The deafening shrill that can be heard almost a mile away is the mating cry of the male cicada. His instrument is called a tymbal, which produces a popping sound in his hollow abdomen. Males from each of the three Brook X species have their own song. One sounds like pha-roah, another makes a sizzling noise, and the last — and rarest — makes a rhythmic call that sounds like a lawn sprinkler

The good, the bad (and they're ugly)
Cicadas do not sting or bite, and they are not poisonous. The insects don't eat much, and healthy trees can actually benefit from the pruning that takes place when branches die from the hundreds of slits the females cut to lay eggs. On the ground, cicada exit holes aerate the soil
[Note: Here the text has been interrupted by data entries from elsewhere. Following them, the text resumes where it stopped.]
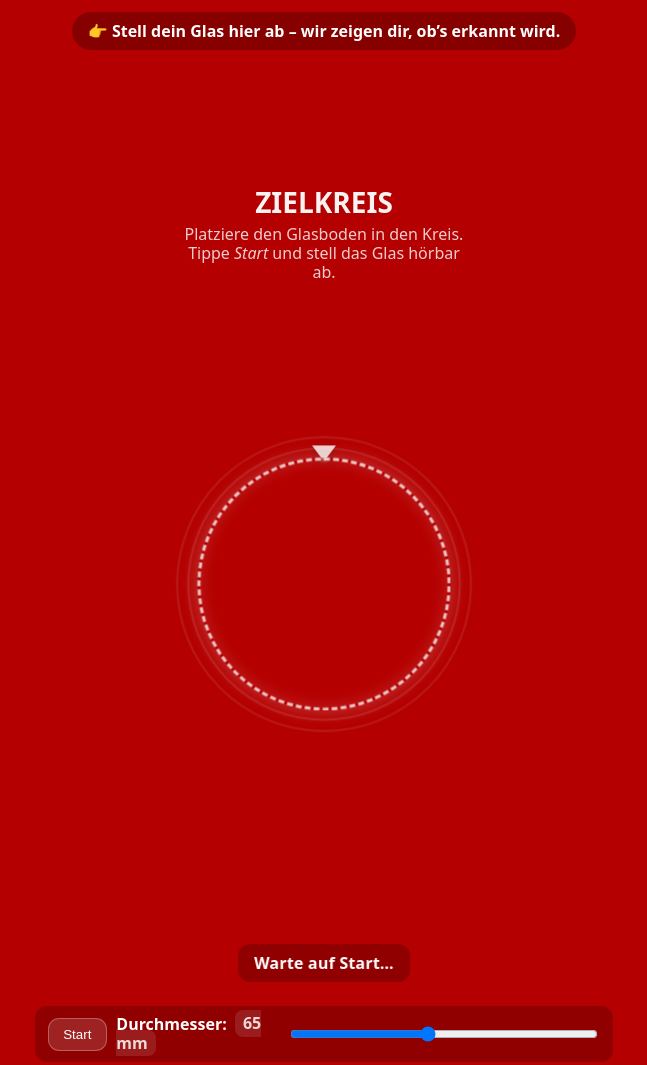
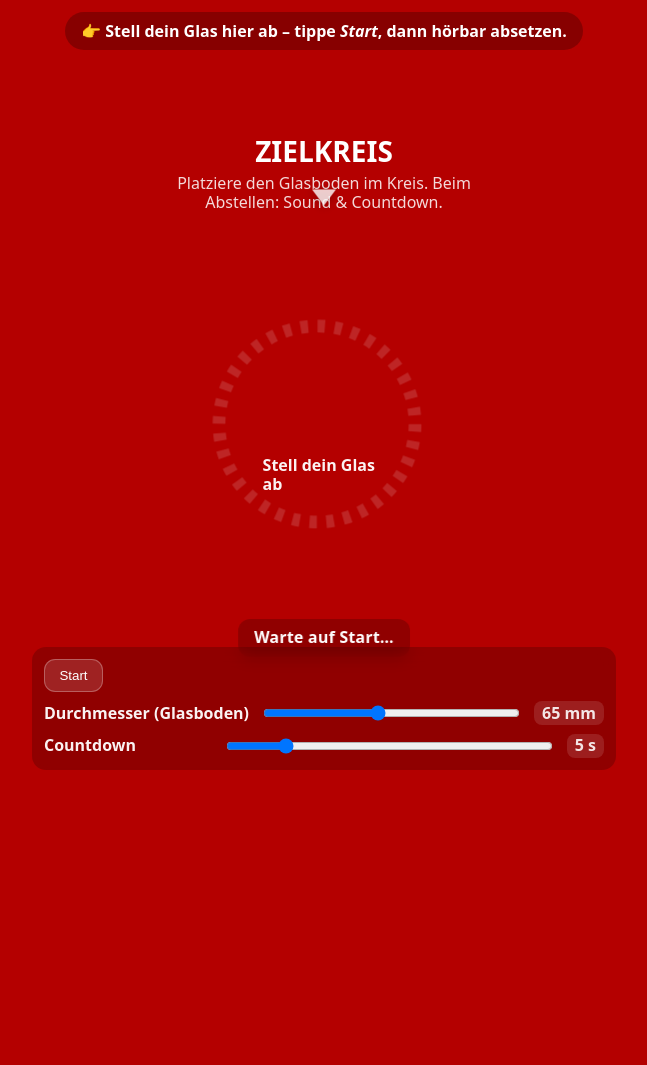
Before and after one commit to Phil-star1984/drinking_game, a plain HTML site: page index.html in a window 1280 px wide. Shown: the whole page, without its empty margins (316-963 px from the left). After the commit the page ends 800 px from the top, so only its background shows below. Drawn offline with Linux system fonts and the light colour scheme.

Commit message:
add: feature sound ad countdown on sound effect

```diff
--- a/index.html
+++ b/index.html
@@ -3,168 +3,218 @@
 <head>
 <meta charset="utf-8" />
 <meta name="viewport" content="width=device-width,initial-scale=1,viewport-fit=cover">
-<title>Glass Target – Web PoC</title>
+<title>Glass Target – PoC (besseres UI)</title>
 <style>
-  :root{
-    --bg: #b40000;    /* rot idle */
-    --ok: #0a7a0a;    /* grün erkannt */
-    --ring: #ffffffcc;
-    --text: #fff;
-    --target-mm: 65;  /* Standard: 65 mm */
-  }
-  html,body {height:100%;margin:0;background:var(--bg);color:var(--text);font:600 16px/1.2 system-ui,-apple-system,Segoe UI,Roboto,sans-serif}
-  .wrap {min-height:100%;display:flex;flex-direction:column}
-  header{display:flex;gap:.5rem;align-items:center;justify-content:center;padding:.75rem 1rem}
-  header .cta{padding:.6rem 1rem;border-radius:999px;background:#00000040;backdrop-filter:blur(6px)}
-  header small{opacity:.85;font-weight:500}
-  main{flex:1;display:grid;place-items:center;padding:24px}
-  .stage{position:relative;display:grid;place-items:center;max-width:560px;width:100%;aspect-ratio:9/16}
-  .hint{
-    position:absolute;top:10%;left:50%;transform:translateX(-50%);
-    text-align:center;max-width:86%;opacity:.95
-  }
+  :root{ --bg:#b40000; --ok:#0a7a0a; --ring:#ffffffcc; --text:#fff; }
+  html,body{height:100%;margin:0;background:var(--bg);color:var(--text);
+    font:600 16px/1.2 system-ui,-apple-system,Segoe UI,Roboto,sans-serif}
+  .wrap{min-height:100%;display:flex;flex-direction:column}
+  header{display:flex;justify-content:center;padding:.75rem 1rem}
+  .cta{padding:.6rem 1rem;border-radius:999px;background:#00000040;backdrop-filter:blur(6px)}
+  main{flex:1;display:grid;place-items:center;padding:16px}
+  .stage{position:relative;display:grid;place-items:center;width:100%;height:100%;max-width:720px;overflow:visible}
+  .hint{position:absolute;top:8%;left:50%;transform:translateX(-50%);text-align:center;max-width:86%}
   .hint .title{font-size:clamp(18px,4.5vw,28px)}
   .hint .sub{font-weight:500;opacity:.85;margin-top:.35rem}
-  .target{
-    position:absolute;inset:0;display:grid;place-items:center;pointer-events:none;
-  }
-  /* Zielkreis: wir rechnen Pixelgröße aus JS, animieren hier nur Stil */
-  .ring{
-    position:relative;border-radius:999px;border:3px dashed var(--ring);
-    box-shadow:0 0 20px #ffffff40, inset 0 0 18px #ffffff26;
-    animation:pulse 1.6s ease-in-out infinite;
-    backdrop-filter:blur(2px);
-  }
-  .ring::before, .ring::after{
-    content:"";position:absolute;border-radius:999px;inset:-10px;
-    border:2px solid #ffffff1f;animation:pulse 2.2s ease-in-out infinite;
-  }
-  .ring::after{inset:-22px;opacity:.7;animation-duration:2.8s}
-  @keyframes pulse{
-    0%,100%{transform:scale(1);opacity:1}
-    50%{transform:scale(1.04);opacity:.95}
-  }
-  .arrow{
-    position:absolute;top:calc(50% - 140px);left:50%;transform:translateX(-50%);
+  .target{position:absolute;inset:0;display:grid;place-items:center;pointer-events:none;overflow:visible}
+  .ringWrap{position:relative;display:grid;place-items:center;overflow:visible} /* kein clamp mehr */
+  .arrow{position:absolute;top:-120px;left:50%;transform:translateX(-50%);
     width:0;height:0;border-left:12px solid transparent;border-right:12px solid transparent;border-top:16px solid var(--ring);
-    filter:drop-shadow(0 2px 4px #00000050);animation:bounce 1.2s ease-in-out infinite;
-  }
+    filter:drop-shadow(0 2px 4px #00000050);animation:bounce 1.2s ease-in-out infinite;}
   @keyframes bounce{0%,100%{transform:translate(-50%,0)}50%{transform:translate(-50%,6px)}}
-
-  .status{
-    position:absolute;bottom:10%;left:50%;transform:translateX(-50%);
-    padding:.6rem 1rem;border-radius:12px;background:#00000033;backdrop-filter:blur(6px);
-    font-weight:700;letter-spacing:.2px
-  }
+  .status{position:absolute;bottom:18%;left:50%;transform:translateX(-50%);
+    padding:.6rem 1rem;border-radius:12px;background:#00000033;backdrop-filter:blur(6px);font-weight:700;letter-spacing:.2px}
+  /* Controls jetzt vertikal gestapelt */
   .controls{
     position:absolute;bottom:2%;left:50%;transform:translateX(-50%);
-    display:flex;gap:.6rem;align-items:center;background:#00000033;
-    padding:.55rem .8rem;border-radius:12px;backdrop-filter:blur(6px);font-weight:600
+    width:min(92vw,560px);
+    display:flex;flex-direction:column;gap:.55rem;
+    background:#00000033;padding:.75rem;border-radius:14px;backdrop-filter:blur(8px);font-weight:600
   }
-  .controls input[type="range"]{width:min(56vw,360px)}
-  .tag{opacity:.85;padding:.15rem .5rem;border-radius:.5rem;background:#ffffff22;margin-left:.25rem}
-  .go{padding:.5rem .9rem;border-radius:.7rem;background:#ffffff22;border:1px solid #ffffff45;color:#fff}
+  .controlRow{display:flex;align-items:center;gap:.75rem}
+  .controlRow label{min-width:max(120px,30%);opacity:.95}
+  .controlRow .value{margin-left:auto;opacity:.9;background:#ffffff22;padding:.15rem .5rem;border-radius:.5rem}
+  .controlRow input[type="range"]{flex:1}
+  .go{align-self:flex-start;padding:.5rem .9rem;border-radius:.7rem;background:#ffffff22;border:1px solid #ffffff45;color:#fff}
   .ok{background:#ffffff33}
-  /* erkannt-Zustand */
-  .detected body, .detected {background:var(--ok)}
+  .detected body, .detected{background:var(--ok)}
   .flash{animation:flash .4s ease-out}
   @keyframes flash{0%{filter:brightness(1.6)}100%{filter:brightness(1)}}
+  /* Countdown + Ring */
+  .countText{position:absolute;inset:0;display:grid;place-items:center;font-size:clamp(22px,8vw,44px);font-weight:800;text-shadow:0 2px 6px #0007}
+  .label{position:absolute;top:60%;left:50%;transform:translateX(-50%);font-size:clamp(12px,3.6vw,16px);opacity:.95}
+  .pulse{animation:pulse 1.6s ease-in-out infinite}
+  @keyframes pulse{0%,100%{transform:scale(1);opacity:1}50%{transform:scale(1.04);opacity:.96}}
 </style>
 </head>
 <body>
 <div class="wrap">
-  <header>
-    <div class="cta">👉 <strong>Stell dein Glas hier ab</strong> – wir zeigen dir, ob’s erkannt wird.</div>
-  </header>
+  <header><div class="cta">👉 <strong>Stell dein Glas hier ab</strong> – tippe <em>Start</em>, dann hörbar absetzen.</div></header>
 
   <main>
     <div class="stage" id="stage">
       <div class="hint">
         <div class="title">ZIELKREIS</div>
-        <div class="sub">Platziere den Glasboden in den Kreis. Tippe <em>Start</em> und stell das Glas hörbar ab.</div>
+        <div class="sub">Platziere den Glasboden im Kreis. Beim Abstellen: Sound & Countdown.</div>
       </div>
 
       <div class="target">
-        <div class="arrow" aria-hidden="true"></div>
-        <div class="ring" id="ring" aria-label="Zielkreis"></div>
+        <div class="ringWrap" id="ringWrap" aria-label="Zielkreis">
+          <div class="arrow" aria-hidden="true"></div>
+          <svg id="ringSvg" width="260" height="260" viewBox="0 0 260 260" class="pulse" aria-hidden="true">
+            <circle id="track" cx="130" cy="130" r="110" fill="none" stroke="#ffffff26" stroke-width="14" stroke-dasharray="8 10"/>
+            <circle id="progress" cx="130" cy="130" r="110" fill="none" stroke="white" stroke-opacity=".9" stroke-width="10"
+              stroke-linecap="round" transform="rotate(-90 130 130)" stroke-dasharray="690" stroke-dashoffset="690"/>
+          </svg>
+          <div class="countText"><span id="countNum"> </span></div>
+          <div class="label" id="label">Stell dein Glas ab</div>
+        </div>
       </div>
 
       <div class="status" id="status">Warte auf Start…</div>
 
       <div class="controls">
         <button id="btn" class="go">Start</button>
-        <label for="size">Durchmesser:
-          <span class="tag"><span id="mmOut">65</span> mm</span>
-        </label>
-        <input id="size" type="range" min="45" max="90" value="65" step="1" />
+
+        <div class="controlRow">
+          <label for="size">Durchmesser (Glasboden)</label>
+          <input id="size" type="range" min="45" max="90" value="65" step="1" />
+          <span class="value"><span id="mmOut">65</span> mm</span>
+        </div>
+
+        <div class="controlRow">
+          <label for="secs">Countdown</label>
+          <input id="secs" type="range" min="3" max="15" value="5" step="1" />
+          <span class="value"><span id="sOut">5</span> s</span>
+        </div>
       </div>
     </div>
   </main>
 </div>
 
 <script>
-  // Utility: mm → CSS-Pixel (Annäherung).
-  // Hinweis: "echte" mm sind im mobilen Browser nicht exakt. Deshalb geben wir
-  // einen praktischen Regler + sinnvollen Default. Wir begrenzen den Kreis auf die Stage-Breite.
-  const ring = document.getElementById('ring');
-  const stage = document.getElementById('stage');
+  const ringWrap = document.getElementById('ringWrap');
+  const ringSvg  = document.getElementById('ringSvg');
+  const progress = document.getElementById('progress');
+  const track    = document.getElementById('track');
+  const countNum = document.getElementById('countNum');
+  const label    = document.getElementById('label');
+  const stage    = document.getElementById('stage');
   const statusEl = document.getElementById('status');
-  const sizeInput = document.getElementById('size');
-  const mmOut = document.getElementById('mmOut');
-  const btn = document.getElementById('btn');
+  const sizeInput= document.getElementById('size');
+  const secsInput= document.getElementById('secs');
+  const mmOut    = document.getElementById('mmOut');
+  const sOut     = document.getElementById('sOut');
+  const btn      = document.getElementById('btn');
 
   const state = {
-    listening: false,
-    isGreen: false,
-    cooldownUntil: 0,
-    ctx: null,
-    analyser: null,
-    data: null,
+    listening:false,
+    isGreen:false,
+    cooldownUntil:0,
+    ctx:null, analyser:null, data:null,
+    countdownActive:false, startTime:0, durationMs:5000, raf:0,
   };
 
-  function mmToPx(mm){
-    // sehr grobe Faustformel: ~3.78 px pro mm (96dpi)
-    // Auf Phones variiert das. Nutzer kann nachregeln.
-    return mm * 3.78;
-  }
+  // mm -> px; Nutzer kann feinjustieren
+  function mmToPx(mm){ return mm * 3.78; }
 
   function layoutRing(){
-    const mm = parseInt(sizeInput.value, 10);
-    const px = Math.min(mmToPx(mm), stage.clientWidth * 0.9);
-    ring.style.width = px + 'px';
-    ring.style.height = px + 'px';
+    // Kreisgröße: min(Breite,Höhe) nutzen, aber vom Nutzer-Durchmesser übersteuern
+    const mm = parseInt(sizeInput.value,10);
     mmOut.textContent = mm;
+
+    // Ziel: reale mm-Größe, aber nicht kleiner als 45mm, nicht größer als Bildschirmkante
+    const desiredPx = mmToPx(mm);
+
+    // maximal mögliche Fläche: 80% der kleineren Kante der Stage (mehr „Luft“ drumherum)
+    const maxPx = Math.min(stage.clientWidth, stage.clientHeight) * 0.8;
+
+    // finaler Kreis
+    const px = Math.min(desiredPx, maxPx);
+
+    ringWrap.style.width = px + 'px';
+    ringWrap.style.height = px + 'px';
+
+    // SVG anpassen
+    ringSvg.setAttribute('width', px);
+    ringSvg.setAttribute('height', px);
+
+    const r = Math.max(10, (px/2) - Math.max(12, px*0.08));
+    const c = 2 * Math.PI * r;
+
+    [track, progress].forEach(el=>{
+      el.setAttribute('cx', px/2);
+      el.setAttribute('cy', px/2);
+      el.setAttribute('r', r);
+    });
+    // dynamische Strichbreiten skaliert zur Größe
+    track.setAttribute('stroke-width', Math.max(8, px*0.055));
+    progress.setAttribute('stroke-width', Math.max(6, px*0.04));
+
+    progress.setAttribute('stroke-dasharray', c.toFixed(1));
+    progress.setAttribute('stroke-dashoffset', c.toFixed(1));
   }
   window.addEventListener('resize', layoutRing, {passive:true});
   sizeInput.addEventListener('input', layoutRing, {passive:true});
   layoutRing();
 
-  // Audio-Setup (wie im ersten PoC, leicht verbessert)
+  secsInput.addEventListener('input', ()=>{
+    sOut.textContent = secsInput.value;
+    state.durationMs = parseInt(secsInput.value,10)*1000;
+  });
+
   async function startListening(){
     if (state.listening) return;
     statusEl.textContent = 'Starte Mikrofon…';
     try{
-      const stream = await navigator.mediaDevices.getUserMedia({ audio: true });
+      const stream = await navigator.mediaDevices.getUserMedia({ audio:true });
       const ctx = new (window.AudioContext || window.webkitAudioContext)();
       const src = ctx.createMediaStreamSource(stream);
       const analyser = ctx.createAnalyser();
       analyser.fftSize = 2048;
       src.connect(analyser);
-
-      state.ctx = ctx;
-      state.analyser = analyser;
+      state.ctx = ctx; state.analyser = analyser;
       state.data = new Uint8Array(analyser.fftSize);
       state.listening = true;
       statusEl.textContent = 'Bereit: Stell dein Glas ab!';
-      btn.textContent = 'Läuft';
-      btn.classList.add('ok');
+      btn.textContent = 'Läuft'; btn.classList.add('ok');
       tick();
     }catch(e){
-      statusEl.textContent = 'Mikrofon nicht verfügbar. Erlaube Zugriff & tippe Start nochmal.';
-      btn.textContent = 'Start';
-      btn.classList.remove('ok');
+      statusEl.textContent = 'Mikrofon nicht verfügbar. Erlaube Zugriff & tippe Start.';
+      btn.textContent = 'Start'; btn.classList.remove('ok');
       state.listening = false;
     }
+  }
+
+  function playPing(){
+    if (!state.ctx) return;
+    const o = state.ctx.createOscillator();
+    const g = state.ctx.createGain();
+    o.type = 'sine';
+    o.frequency.setValueAtTime(880, state.ctx.currentTime);
+    o.frequency.exponentialRampToValueAtTime(1320, state.ctx.currentTime + 0.12);
+    g.gain.setValueAtTime(0.001, state.ctx.currentTime);
+    g.gain.exponentialRampToValueAtTime(0.25, state.ctx.currentTime + 0.02);
+    g.gain.exponentialRampToValueAtTime(0.001, state.ctx.currentTime + 0.22);
+    o.connect(g).connect(state.ctx.destination);
+    o.start(); o.stop(state.ctx.currentTime + 0.24);
+  }
+
+  function successChime(){
+    if (!state.ctx) return;
+    const times = [0, 0.08, 0.16];
+    const freqs = [660, 880, 1320];
+    times.forEach((dt,i)=>{
+      const o = state.ctx.createOscillator();
+      const g = state.ctx.createGain();
+      o.type='sine'; o.frequency.value = freqs[i];
+      g.gain.setValueAtTime(0.0001, state.ctx.currentTime + dt);
+      g.gain.exponentialRampToValueAtTime(0.22, state.ctx.currentTime + dt + 0.02);
+      g.gain.exponentialRampToValueAtTime(0.0001, state.ctx.currentTime + dt + 0.18);
+      o.connect(g).connect(state.ctx.destination);
+      o.start(state.ctx.currentTime + dt);
+      o.stop(state.ctx.currentTime + dt + 0.2);
+    });
   }
 
   function setDetected(on){
@@ -174,38 +224,76 @@
     document.body.classList.add('flash');
     setTimeout(()=>document.body.classList.remove('flash'), 420);
     statusEl.textContent = on ? '✅ Glas erkannt!' : 'Bereit: Stell dein Glas ab!';
+    label.textContent = on ? 'Countdown läuft…' : 'Stell dein Glas ab';
+
+    if (on){
+      playPing();
+      startCountdown();
+    } else {
+      stopCountdown(true);
+    }
+  }
+
+  function startCountdown(){
+    if (state.countdownActive) return;
+    state.countdownActive = true;
+    state.startTime = performance.now();
+    animateCountdown();
+  }
+  function stopCountdown(resetRing){
+    state.countdownActive = false;
+    cancelAnimationFrame(state.raf);
+    if (resetRing){
+      const len = parseFloat(progress.getAttribute('stroke-dasharray'))||690;
+      progress.setAttribute('stroke-dashoffset', len);
+      countNum.textContent = '';
+      ringSvg.classList.add('pulse');
+    }
+  }
+
+  function animateCountdown(){
+    const now = performance.now();
+    const t = Math.min(1, (now - state.startTime)/state.durationMs);
+    const len = parseFloat(progress.getAttribute('stroke-dasharray'))||690;
+    progress.setAttribute('stroke-dashoffset', (len * (1 - t)).toFixed(1));
+    ringSvg.classList.remove('pulse');
+
+    const remaining = Math.max(0, Math.ceil((state.durationMs - (now - state.startTime))/1000));
+    countNum.textContent = remaining > 0 ? remaining : '0';
+
+    if (t < 1 && state.countdownActive){
+      state.raf = requestAnimationFrame(animateCountdown);
+    } else if (t >= 1){
+      successChime();
+      label.textContent = 'Fertig!';
+      setTimeout(()=>{ setDetected(false); }, 800);
+    }
   }
 
   function tick(){
     if (!state.listening) return;
     state.analyser.getByteTimeDomainData(state.data);
-
-    // einfache Peak-Erkennung
     let peak = 0;
-    for (let i = 0; i < state.data.length; i++){
-      const v = Math.abs(state.data[i] - 128);
+    for (let i=0;i<state.data.length;i++){
+      const v = Math.abs(state.data[i]-128);
       if (v > peak) peak = v;
     }
-
     const now = performance.now();
-    const THRESHOLD = 110;     // ggf. anpassen
+    const THRESHOLD = 110;    // ggf. anpassen
     const COOLDOWN_MS = 1100;
 
     if (peak > THRESHOLD && now > state.cooldownUntil){
-      // toggle Zustand
       setDetected(!state.isGreen);
       state.cooldownUntil = now + COOLDOWN_MS;
-      // kleines visuelles Feedback am Ring
-      ring.animate(
+      ringWrap.animate(
         [{filter:'brightness(1.6) saturate(1.2)'},{filter:'brightness(1) saturate(1)'}],
-        {duration:380, easing:'ease-out'}
+        {duration:380,easing:'ease-out'}
       );
     }
     requestAnimationFrame(tick);
   }
 
-  // iOS braucht User-Geste
-  btn.addEventListener('click', startListening, { once: false });
+  btn.addEventListener('click', startListening);
 </script>
 </body>
 </html>
```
Aside from the noise and later the smell from the piles of dead insects, there is some evidence that cicada root sucking can restrict tree growth. And if you were planning to hold an outdoor wedding this month, you may want to reschedule it or move it indoors

Although the queen termite has a longer lifespan, the 17-year cicada lives longer underground — more than 95% of its life. By comparison:

Cicada (Brood x) 17 years
Queen honeybee 7 years
Monarch butterfly 6 months

Source: Christine Simon and John Cooley, University of Connecticut; Gene Kritsky, College of Mount St. Joseph; Keith Clay, Indiana University; National Geographic;